**Your instructions**
Each entry that follows should be given again word for word; please leave out its pictures.

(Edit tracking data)

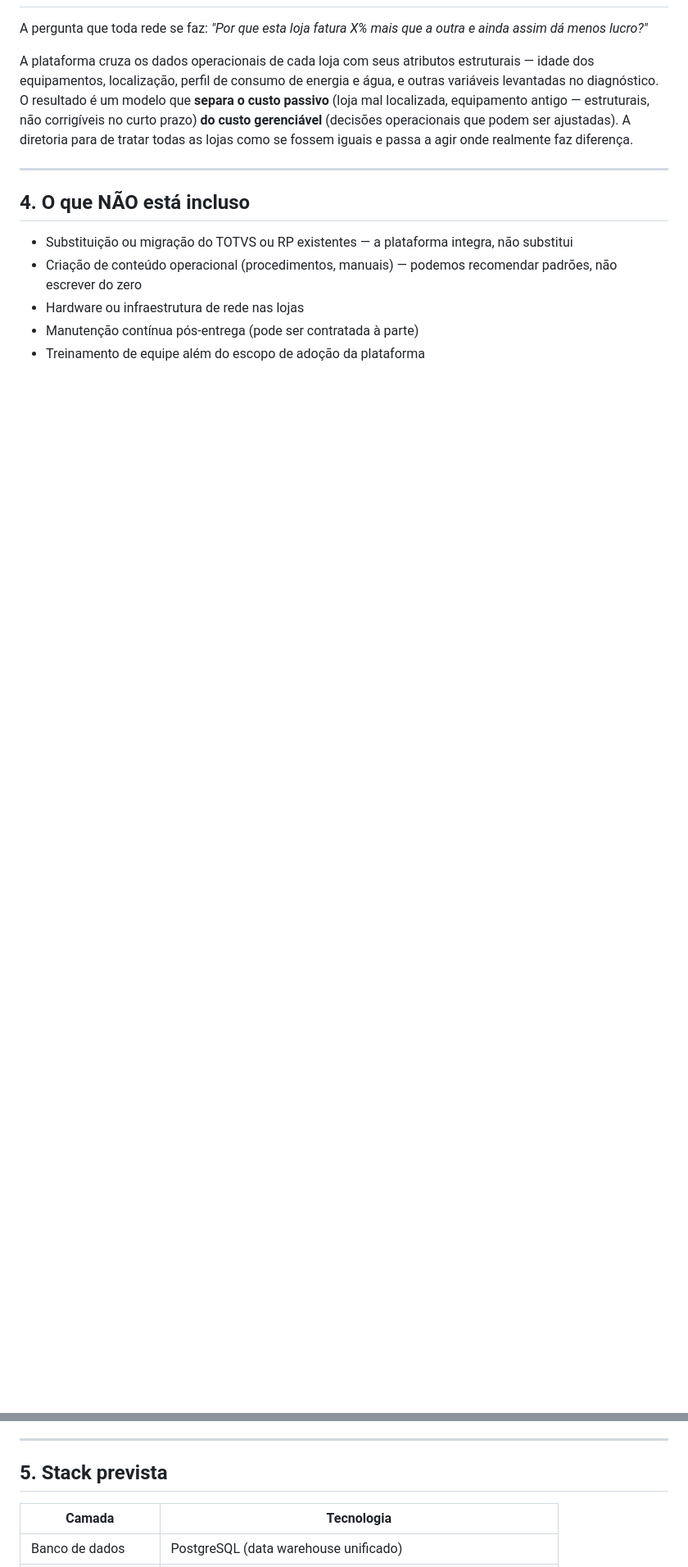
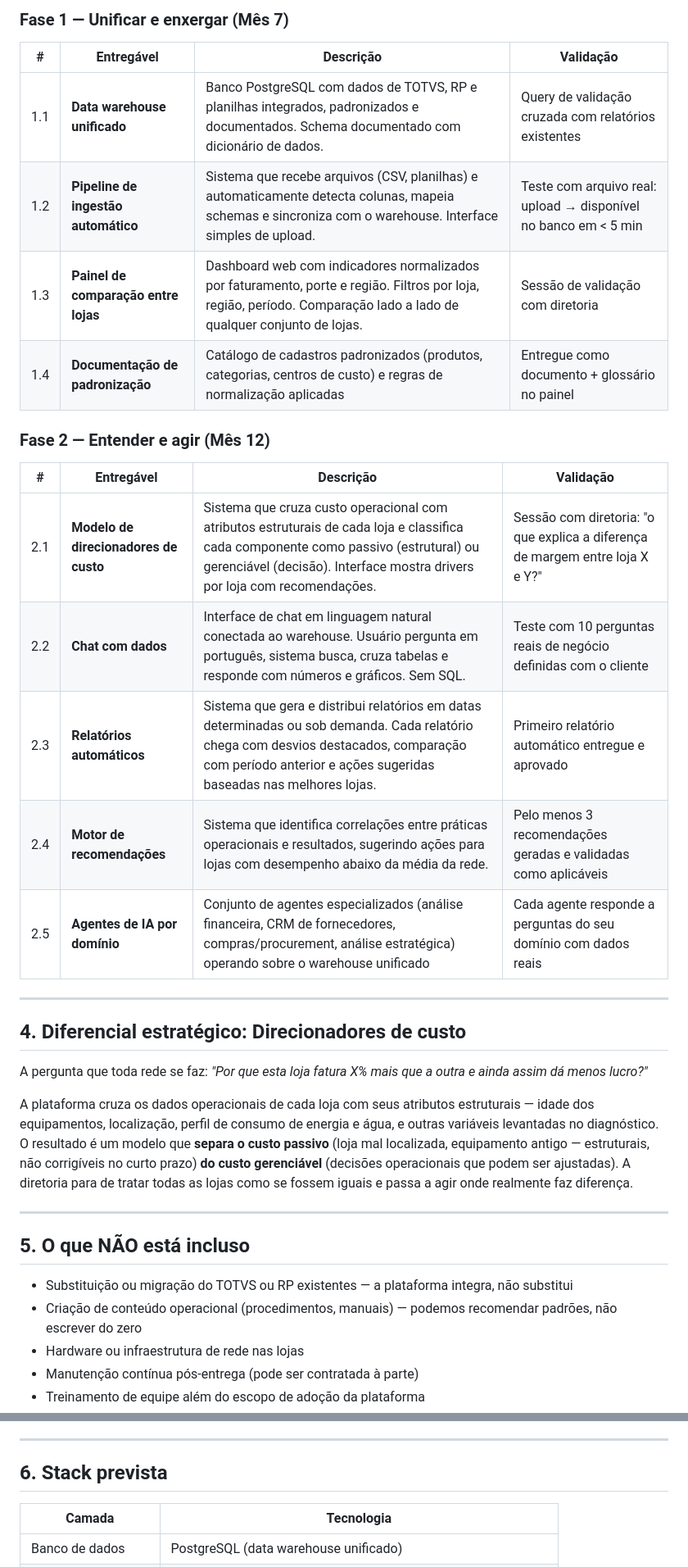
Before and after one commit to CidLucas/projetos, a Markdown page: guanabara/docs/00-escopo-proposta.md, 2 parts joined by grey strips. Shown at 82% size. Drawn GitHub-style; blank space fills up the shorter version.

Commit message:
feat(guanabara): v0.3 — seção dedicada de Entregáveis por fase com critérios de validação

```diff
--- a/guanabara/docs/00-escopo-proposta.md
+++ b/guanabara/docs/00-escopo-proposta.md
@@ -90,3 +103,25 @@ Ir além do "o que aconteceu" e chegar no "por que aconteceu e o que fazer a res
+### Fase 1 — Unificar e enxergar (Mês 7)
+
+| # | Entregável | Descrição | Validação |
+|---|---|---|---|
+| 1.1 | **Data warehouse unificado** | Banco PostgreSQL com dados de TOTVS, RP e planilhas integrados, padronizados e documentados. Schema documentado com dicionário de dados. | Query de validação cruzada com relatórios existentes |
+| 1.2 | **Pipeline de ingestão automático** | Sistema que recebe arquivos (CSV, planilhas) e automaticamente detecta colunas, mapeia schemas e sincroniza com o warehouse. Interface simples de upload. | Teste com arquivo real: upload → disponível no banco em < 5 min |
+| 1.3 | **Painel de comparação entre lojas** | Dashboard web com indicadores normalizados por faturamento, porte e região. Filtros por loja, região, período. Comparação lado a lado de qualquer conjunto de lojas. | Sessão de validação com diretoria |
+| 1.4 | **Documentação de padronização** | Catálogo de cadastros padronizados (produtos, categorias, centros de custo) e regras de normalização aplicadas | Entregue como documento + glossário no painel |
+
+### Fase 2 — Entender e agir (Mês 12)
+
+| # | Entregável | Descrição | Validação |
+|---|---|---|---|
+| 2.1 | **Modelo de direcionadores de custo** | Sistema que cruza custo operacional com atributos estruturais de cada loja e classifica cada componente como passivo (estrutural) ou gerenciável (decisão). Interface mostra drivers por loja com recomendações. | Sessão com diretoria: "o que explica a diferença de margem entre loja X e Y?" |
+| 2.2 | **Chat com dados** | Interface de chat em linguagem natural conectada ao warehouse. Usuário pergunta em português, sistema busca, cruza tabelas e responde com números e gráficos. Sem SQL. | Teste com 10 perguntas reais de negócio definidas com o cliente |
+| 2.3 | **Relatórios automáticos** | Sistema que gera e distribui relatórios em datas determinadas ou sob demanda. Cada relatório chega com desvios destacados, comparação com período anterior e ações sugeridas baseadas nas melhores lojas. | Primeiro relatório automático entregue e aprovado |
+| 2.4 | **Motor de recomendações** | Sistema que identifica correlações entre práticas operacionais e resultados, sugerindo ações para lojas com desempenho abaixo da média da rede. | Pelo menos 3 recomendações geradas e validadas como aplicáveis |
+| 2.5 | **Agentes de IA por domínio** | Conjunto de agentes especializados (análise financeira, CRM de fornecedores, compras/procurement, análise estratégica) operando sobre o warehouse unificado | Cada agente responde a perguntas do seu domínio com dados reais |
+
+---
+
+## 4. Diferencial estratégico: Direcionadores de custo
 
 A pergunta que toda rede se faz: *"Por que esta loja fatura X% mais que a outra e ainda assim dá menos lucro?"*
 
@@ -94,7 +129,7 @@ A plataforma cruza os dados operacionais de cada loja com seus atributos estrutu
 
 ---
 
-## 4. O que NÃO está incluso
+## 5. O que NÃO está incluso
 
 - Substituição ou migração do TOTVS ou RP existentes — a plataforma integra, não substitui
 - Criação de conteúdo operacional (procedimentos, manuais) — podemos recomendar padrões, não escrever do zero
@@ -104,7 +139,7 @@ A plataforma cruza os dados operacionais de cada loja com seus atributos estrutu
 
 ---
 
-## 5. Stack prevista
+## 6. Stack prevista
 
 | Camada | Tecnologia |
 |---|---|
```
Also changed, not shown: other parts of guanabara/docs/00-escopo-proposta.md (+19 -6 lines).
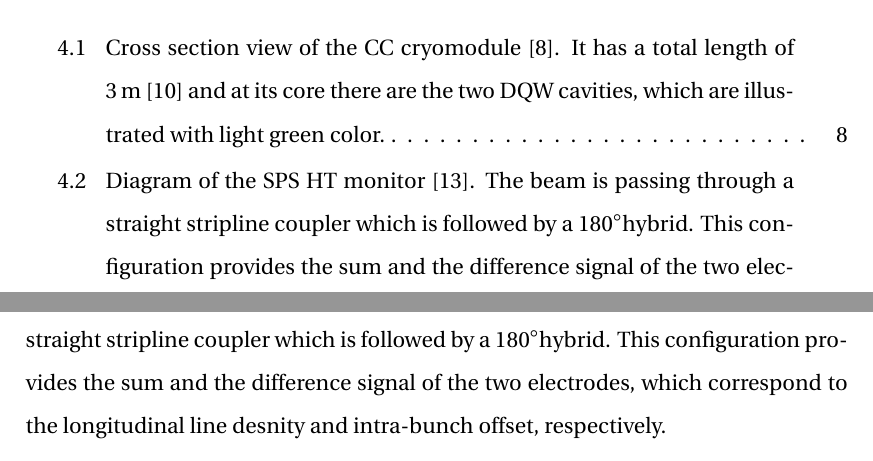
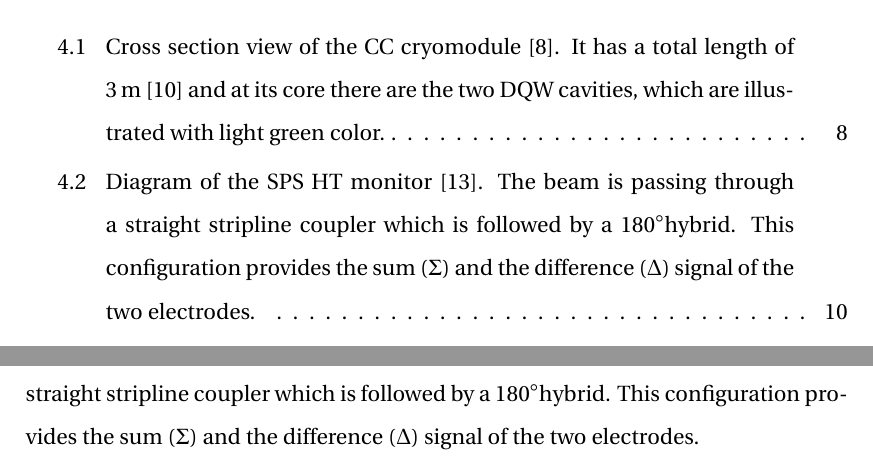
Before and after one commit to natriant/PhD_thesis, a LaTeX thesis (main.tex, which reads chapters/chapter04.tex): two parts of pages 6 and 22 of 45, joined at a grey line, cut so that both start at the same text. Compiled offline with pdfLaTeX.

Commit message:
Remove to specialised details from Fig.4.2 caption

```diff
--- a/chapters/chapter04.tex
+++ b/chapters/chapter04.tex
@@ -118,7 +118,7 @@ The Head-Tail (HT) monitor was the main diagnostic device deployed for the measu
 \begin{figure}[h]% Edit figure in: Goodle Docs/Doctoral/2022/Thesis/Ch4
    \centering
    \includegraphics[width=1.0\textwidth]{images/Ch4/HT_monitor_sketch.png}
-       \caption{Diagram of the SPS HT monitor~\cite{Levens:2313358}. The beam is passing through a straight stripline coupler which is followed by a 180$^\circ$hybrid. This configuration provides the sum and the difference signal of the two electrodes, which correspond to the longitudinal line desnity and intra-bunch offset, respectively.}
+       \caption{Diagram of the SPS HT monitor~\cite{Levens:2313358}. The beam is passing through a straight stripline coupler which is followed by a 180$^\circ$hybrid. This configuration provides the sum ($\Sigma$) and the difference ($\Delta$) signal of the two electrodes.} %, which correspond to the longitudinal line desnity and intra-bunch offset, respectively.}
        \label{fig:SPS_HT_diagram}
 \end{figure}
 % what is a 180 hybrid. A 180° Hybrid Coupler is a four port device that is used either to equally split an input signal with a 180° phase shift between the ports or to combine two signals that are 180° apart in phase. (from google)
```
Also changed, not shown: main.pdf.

**Worked solution**
Before and after one commit to CidLucas/projetos, a Markdown page: guanabara/docs/00-escopo-proposta.md, 2 parts joined by grey strips. Shown at 82% size. Drawn GitHub-style; blank space fills up the shorter version.

Commit message:
feat(guanabara): v0.3 — seção dedicada de Entregáveis por fase com critérios de validação

```diff
--- a/guanabara/docs/00-escopo-proposta.md
+++ b/guanabara/docs/00-escopo-proposta.md
@@ -90,3 +103,25 @@ Ir além do "o que aconteceu" e chegar no "por que aconteceu e o que fazer a res
+### Fase 1 — Unificar e enxergar (Mês 7)
+
+| # | Entregável | Descrição | Validação |
+|---|---|---|---|
+| 1.1 | **Data warehouse unificado** | Banco PostgreSQL com dados de TOTVS, RP e planilhas integrados, padronizados e documentados. Schema documentado com dicionário de dados. | Query de validação cruzada com relatórios existentes |
+| 1.2 | **Pipeline de ingestão automático** | Sistema que recebe arquivos (CSV, planilhas) e automaticamente detecta colunas, mapeia schemas e sincroniza com o warehouse. Interface simples de upload. | Teste com arquivo real: upload → disponível no banco em < 5 min |
+| 1.3 | **Painel de comparação entre lojas** | Dashboard web com indicadores normalizados por faturamento, porte e região. Filtros por loja, região, período. Comparação lado a lado de qualquer conjunto de lojas. | Sessão de validação com diretoria |
+| 1.4 | **Documentação de padronização** | Catálogo de cadastros padronizados (produtos, categorias, centros de custo) e regras de normalização aplicadas | Entregue como documento + glossário no painel |
+
+### Fase 2 — Entender e agir (Mês 12)
+
+| # | Entregável | Descrição | Validação |
+|---|---|---|---|
+| 2.1 | **Modelo de direcionadores de custo** | Sistema que cruza custo operacional com atributos estruturais de cada loja e classifica cada componente como passivo (estrutural) ou gerenciável (decisão). Interface mostra drivers por loja com recomendações. | Sessão com diretoria: "o que explica a diferença de margem entre loja X e Y?" |
+| 2.2 | **Chat com dados** | Interface de chat em linguagem natural conectada ao warehouse. Usuário pergunta em português, sistema busca, cruza tabelas e responde com números e gráficos. Sem SQL. | Teste com 10 perguntas reais de negócio definidas com o cliente |
+| 2.3 | **Relatórios automáticos** | Sistema que gera e distribui relatórios em datas determinadas ou sob demanda. Cada relatório chega com desvios destacados, comparação com período anterior e ações sugeridas baseadas nas melhores lojas. | Primeiro relatório automático entregue e aprovado |
+| 2.4 | **Motor de recomendações** | Sistema que identifica correlações entre práticas operacionais e resultados, sugerindo ações para lojas com desempenho abaixo da média da rede. | Pelo menos 3 recomendações geradas e validadas como aplicáveis |
+| 2.5 | **Agentes de IA por domínio** | Conjunto de agentes especializados (análise financeira, CRM de fornecedores, compras/procurement, análise estratégica) operando sobre o warehouse unificado | Cada agente responde a perguntas do seu domínio com dados reais |
+
+---
+
+## 4. Diferencial estratégico: Direcionadores de custo
 
 A pergunta que toda rede se faz: *"Por que esta loja fatura X% mais que a outra e ainda assim dá menos lucro?"*
 
@@ -94,7 +129,7 @@ A plataforma cruza os dados operacionais de cada loja com seus atributos estrutu
 
 ---
 
-## 4. O que NÃO está incluso
+## 5. O que NÃO está incluso
 
 - Substituição ou migração do TOTVS ou RP existentes — a plataforma integra, não substitui
 - Criação de conteúdo operacional (procedimentos, manuais) — podemos recomendar padrões, não escrever do zero
@@ -104,7 +139,7 @@ A plataforma cruza os dados operacionais de cada loja com seus atributos estrutu
 
 ---
 
-## 5. Stack prevista
+## 6. Stack prevista
 
 | Camada | Tecnologia |
 |---|---|
```
Also changed, not shown: other parts of guanabara/docs/00-escopo-proposta.md (+19 -6 lines).
Before and after one commit to natriant/PhD_thesis, a LaTeX thesis (main.tex, which reads chapters/chapter04.tex): two parts of pages 6 and 22 of 45, joined at a grey line, cut so that both start at the same text. Compiled offline with pdfLaTeX.

Commit message:
Remove to specialised details from Fig.4.2 caption

```diff
--- a/chapters/chapter04.tex
+++ b/chapters/chapter04.tex
@@ -118,7 +118,7 @@ The Head-Tail (HT) monitor was the main diagnostic device deployed for the measu
 \begin{figure}[h]% Edit figure in: Goodle Docs/Doctoral/2022/Thesis/Ch4
    \centering
    \includegraphics[width=1.0\textwidth]{images/Ch4/HT_monitor_sketch.png}
-       \caption{Diagram of the SPS HT monitor~\cite{Levens:2313358}. The beam is passing through a straight stripline coupler which is followed by a 180$^\circ$hybrid. This configuration provides the sum and the difference signal of the two electrodes, which correspond to the longitudinal line desnity and intra-bunch offset, respectively.}
+       \caption{Diagram of the SPS HT monitor~\cite{Levens:2313358}. The beam is passing through a straight stripline coupler which is followed by a 180$^\circ$hybrid. This configuration provides the sum ($\Sigma$) and the difference ($\Delta$) signal of the two electrodes.} %, which correspond to the longitudinal line desnity and intra-bunch offset, respectively.}
        \label{fig:SPS_HT_diagram}
 \end{figure}
 % what is a 180 hybrid. A 180° Hybrid Coupler is a four port device that is used either to equally split an input signal with a 180° phase shift between the ports or to combine two signals that are 180° apart in phase. (from google)
```
Also changed, not shown: main.pdf.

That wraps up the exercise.